▸ **Instructions to follow**:
Go over the lines below, and when one contains the word "sheet", copy it.

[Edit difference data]
[Start of Attachment]
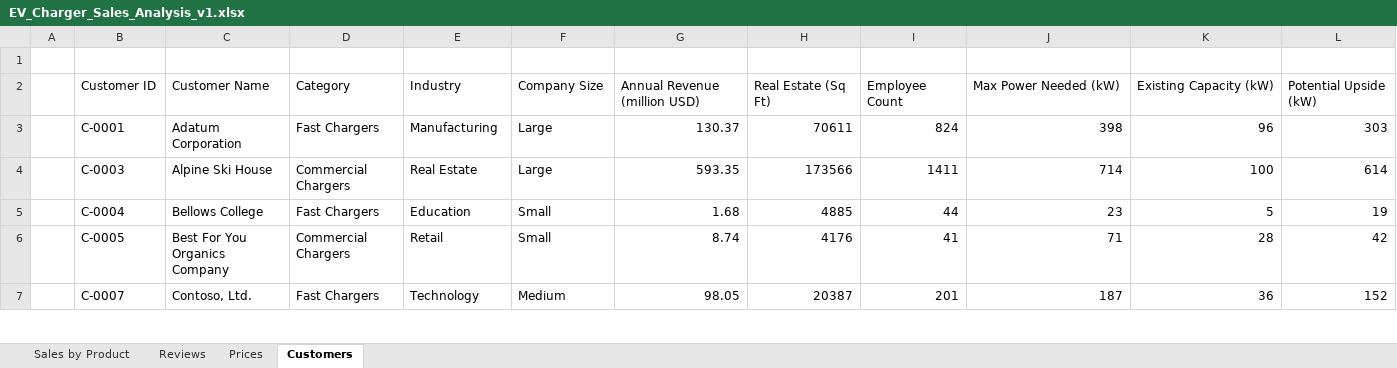
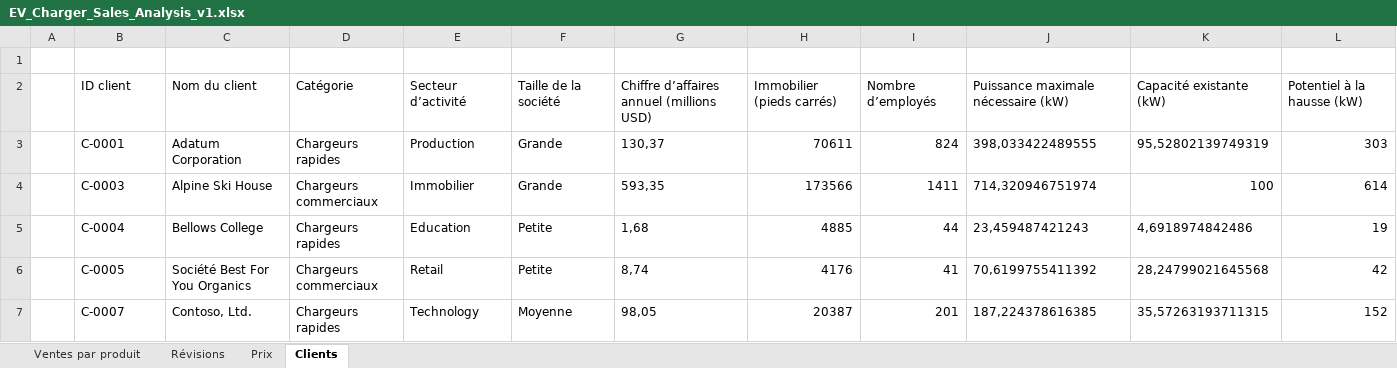
Before and after one commit to MicrosoftLearning/MS-4008-Microsoft-365-Copilot-Interactive-Experience-for-Executives.fr-fr, an Excel workbook: ResourceFiles/EV_Charger_Sales_Analysis_v1.xlsx, sheet Clients, drawn as a sheet; only a part is shown; values as stored, in another font and other column widths than the file's, no borders; table styles not drawn; removed rows and columns are numbered as before the commit, all else as after; the diff covers the shown part only; the diff names each change by its address in the sheet, - before the commit and + after, or states it on an @@ line.

```diff
--- a/ResourceFiles/EV_Charger_Sales_Analysis_v1.xlsx (sheet Clients)
+++ b/ResourceFiles/EV_Charger_Sales_Analysis_v1.xlsx (sheet Clients)
-sheet tab: Sales by Product
+sheet tab: Ventes par produit
-sheet tab: Reviews
+sheet tab: Révisions
-sheet tab: Prices
+sheet tab: Prix
-sheet tab: Customers
+sheet tab: Clients
-row 2:  | Customer ID | Customer Name | Category | Industry | Company Size | Annual Revenue (million USD) | Real Estate (Sq Ft) | Employee Count | Max Power Needed (kW) | Existing Capacity (kW) | Potential Upside (kW)
+row 2:  | ID client | Nom du client | Catégorie | Secteur d’activité | Taille de la société | Chiffre d’affaires annuel (millions USD) | Immobilier (pieds carrés) | Nombre d’employés | Puissance maximale nécessaire (kW) | Capacité existante (kW) | Potentiel à la hausse (kW)
-D3: Fast Chargers
+D3: Chargeurs rapides
-E3: Manufacturing
+E3: Production
-F3:F4: Large
+F3:F4: Grande
-G3: 130.37
+G3: 130,37
-J3: 398
+J3: 398,033422489555
-K3: 96
+K3: 95,52802139749319
-D4: Commercial Chargers
+D4: Chargeurs commerciaux
-E4: Real Estate
+E4: Immobilier
-G4: 593.35
+G4: 593,35
-J4: 714
+J4: 714,320946751974
-D5: Fast Chargers
+D5: Chargeurs rapides
-F5:F6: Small
+F5:F6: Petite
-G5: 1.68
+G5: 1,68
-J5: 23
+J5: 23,459487421243
-K5: 5
+K5: 4,6918974842486
-C6: Best For You Organics Company
+C6: Société Best For You Organics
-D6: Commercial Chargers
+D6: Chargeurs commerciaux
-G6: 8.74
+G6: 8,74
-J6: 71
+J6: 70,6199755411392
-K6: 28
+K6: 28,24799021645568
-D7: Fast Chargers
+D7: Chargeurs rapides
-F7: Medium
+F7: Moyenne
-G7: 98.05
+G7: 98,05
-J7: 187
+J7: 187,224378616385
-K7: 36
+K7: 35,57263193711315
```
Also changed, not shown: 146 edited cells elsewhere in this sheet, sheet Ventes par produit, sheet Révisions, sheet Prix, formulas that keep their value, 18 other files.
[End of Attachment]
▸ **Exercise output**:
Before and after one commit to MicrosoftLearning/MS-4008-Microsoft-365-Copilot-Interactive-Experience-for-Executives.fr-fr, an Excel workbook: ResourceFiles/EV_Charger_Sales_Analysis_v1.xlsx, sheet Clients, drawn as a sheet; only a part is shown; values as stored, in another font and other column widths than the file's, no borders; table styles not drawn; removed rows and columns are numbered as before the commit, all else as after; the diff covers the shown part only; the diff names each change by its address in the sheet, - before the commit and + after, or states it on an @@ line.
--- a/ResourceFiles/EV_Charger_Sales_Analysis_v1.xlsx (sheet Clients)
+++ b/ResourceFiles/EV_Charger_Sales_Analysis_v1.xlsx (sheet Clients)
-sheet tab: Sales by Product
+sheet tab: Ventes par produit
-sheet tab: Reviews
+sheet tab: Révisions
-sheet tab: Prices
+sheet tab: Prix
-sheet tab: Customers
+sheet tab: Clients
Also changed, not shown: 146 edited cells elsewhere in this sheet, sheet Ventes par produit, sheet Révisions, sheet Prix, formulas that keep their value, 18 other files.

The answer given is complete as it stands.